- [Data supplied]:
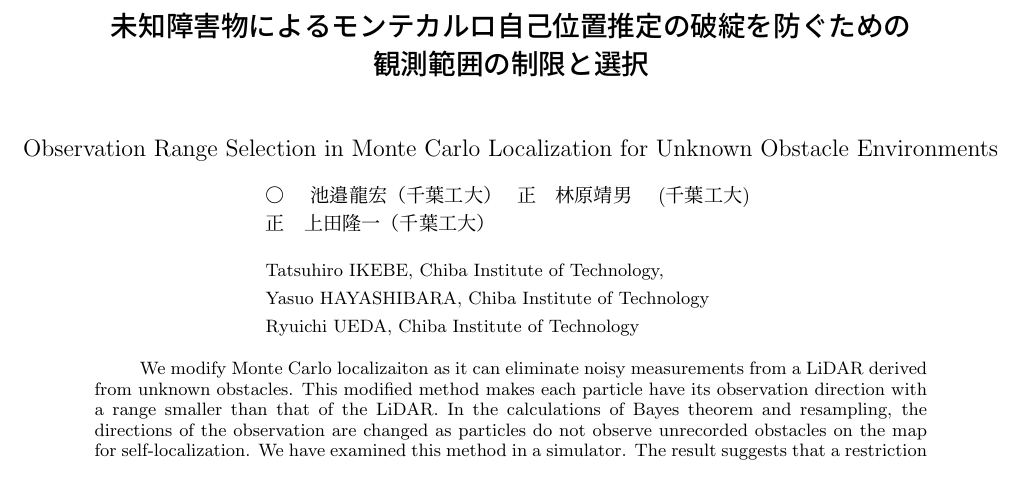
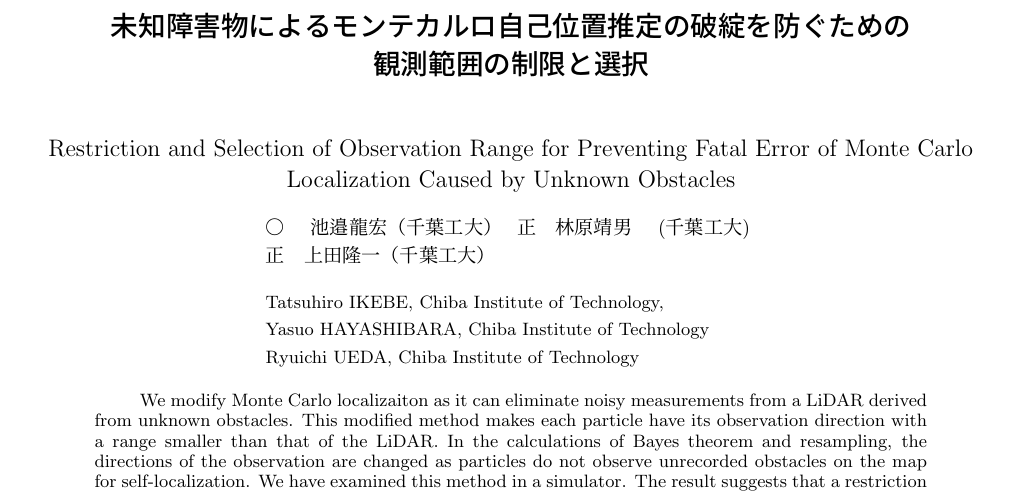
Before and after one commit to uhobeike/robomech2023, a LaTeX document (main.tex): part of page 1 of 3, cut so that both start at the same text. Compiled offline with pLaTeX and dvipdfmx.

Commit message:
英語のタイトル変更

```diff
--- a/main.tex
+++ b/main.tex
@@ -12,7 +12,8 @@
 \makeatletter
 \title{未知障害物によるモンテカルロ自己位置推定の破綻を防ぐための\\観測範囲の制限と選択}
 {}
-{Observation Range Selection in Monte Carlo Localization for Unknown Obstacle Environments}
+{Restriction and Selection of Observation Range
+for Preventing Fatal Error of Monte Carlo Localization Caused by Unknown Obstacles}
 {}
 
 \author{
```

- [Exercise objective]: Your answer should be every line from the material above in which the word "Observation" appears.

- [Task solution]:
-{Observation Range Selection in Monte Carlo Localization for Unknown Obstacle Environments}
+{Restriction and Selection of Observation Range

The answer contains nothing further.